On Wednesday afternoon, Hervé Tullet, author of Press Here (2011, Chronicle Books) and the new I Am Blop! (2013, Phaidon Press), gave a presentation here in the Boston area at the Brookline Public Library. He was in NYC earlier this month, so I think he’s traveling around a bit. I strongly recommend going to see him if you can — and bring lots of kids!
If you know his books, you won’t be surprised to hear that he is ageless and playful, effortlessly adapting his presentation to suit individual children in his audience. And while Wednesday’s sparse crowd was mostly made up of adults, he generously included us as well, beginning with an interactive reading from his newest book. It soon became clear that the text in his books is just a suggestion; he rarely read what was written on the page.
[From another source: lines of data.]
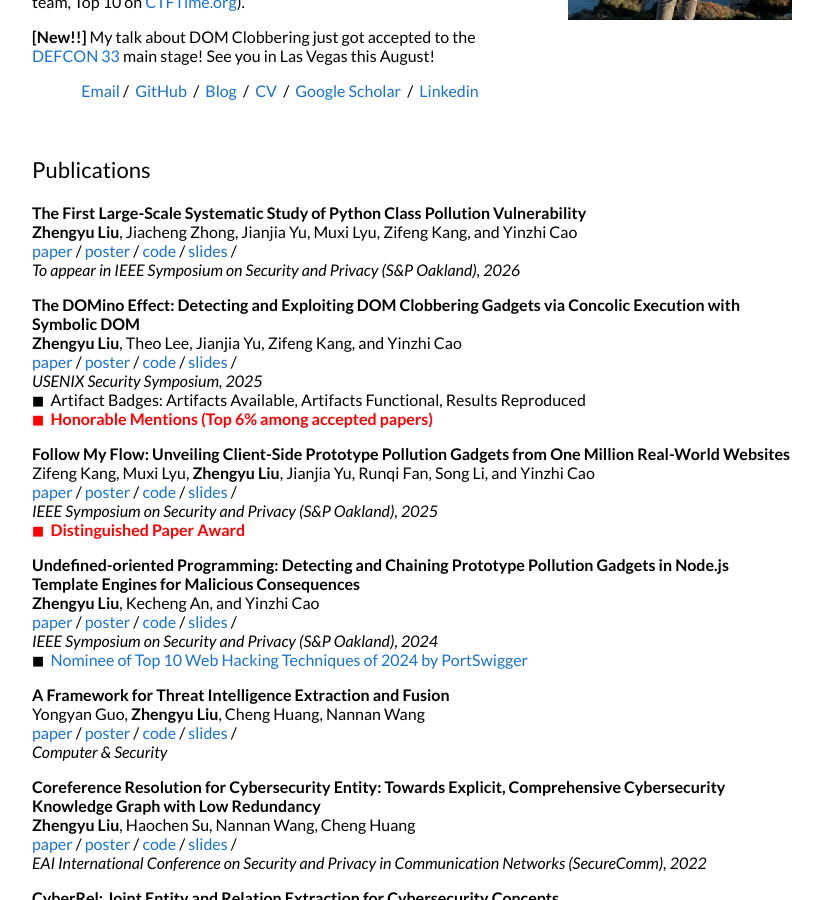
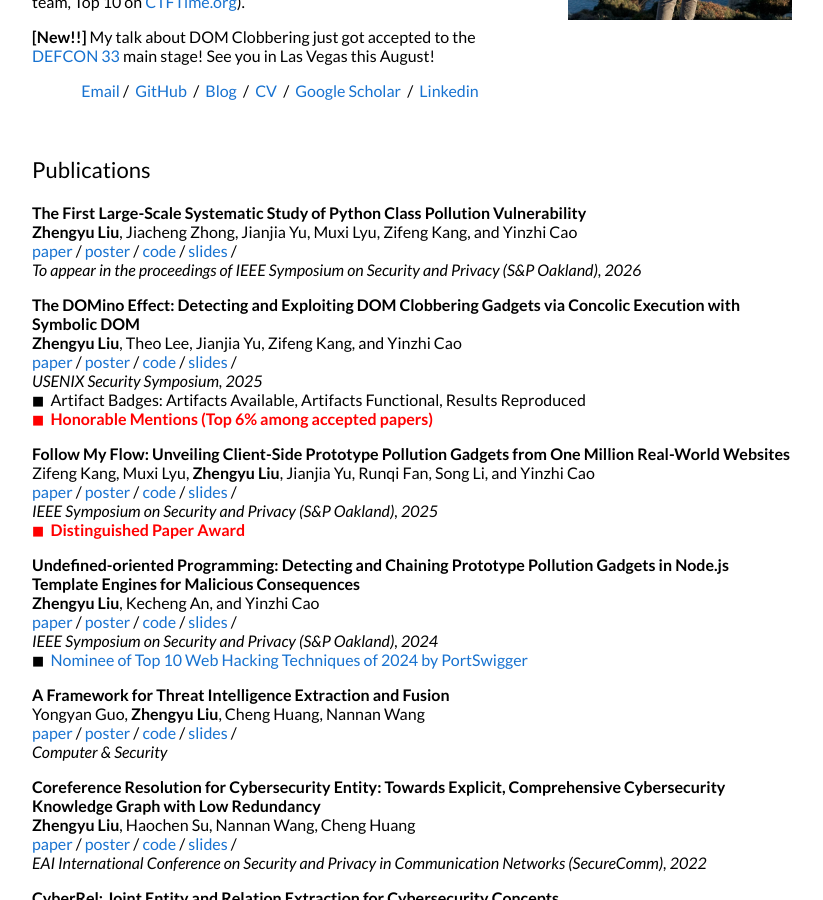
Before and after one commit to jackfromeast/jackfromeast.github.io, a Jekyll site: the page built from _posts/2025-09-09-Pyrl.md, in a window 1280 px wide and 900 px high, scrolled down 346 px. Shown: the whole window, without its empty margins (228-1051 px from the left). Built offline with Jekyll 4.4.1, drawn with Linux system fonts in a browser that asks for light colours.

Commit message:
[Pub] Adjust the venue field for the Pyrl paper.

```diff
--- a/_posts/2025-09-09-Pyrl.md
+++ b/_posts/2025-09-09-Pyrl.md
@@ -5,7 +5,7 @@ date:   2025-09-09
 categories: research
 author: "Zhengyu Liu"
 authors: "<strong>Zhengyu Liu</strong>, Jiacheng Zhong, Jianjia Yu, Muxi Lyu, Zifeng Kang, and Yinzhi Cao"
-venue: "<em>To appear in</em> IEEE Symposium on Security and Privacy (S&P Oakland), 2026"
+venue: "<em>To appear in</em> the proceedings of IEEE Symposium on Security and Privacy (S&P Oakland), 2026"
 pdf: "/"
 poster: "/"
 code: "/"
```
Tullet began as a fine artist, then worked as an art director before trying his hand at children’s books in 1994. A recent discovery here in the U.S., he’s something of a celebrity in France. His work plays with the book as an art form while allowing the book as an object to act as a springboard for playful exploration. He relinquishes control over what he wants the book to be and leaves it to children to decide what they want it to be.
It would be easy to see his pre–Press Here titles on a library or bookstore shelf and dismiss them as gimmicky toy books. Most of them have oddly-shaped covers, die cuts, or flaps. I Am Blop! — published in France in 2005 but just released here — has all of these. But take another look. Imagine sharing them with a group of preschoolers or with one specific child, and you may find yourself rethinking that initial reaction.
It was revelatory to watch from the audience as he invited child volunteers to come up and sit next to him as he chose an appropriate book to share one-on-one. By the time I left, signed book in hand, I felt renewed in an almost spiritual way: this is why I love working with children’s books.
Here are the photos I took; I wish I’d taken more. Check out this video of Tullet in action at a school in France. The Children’s Book Shop’s photo album of the event has some great shots of the kids in the audience.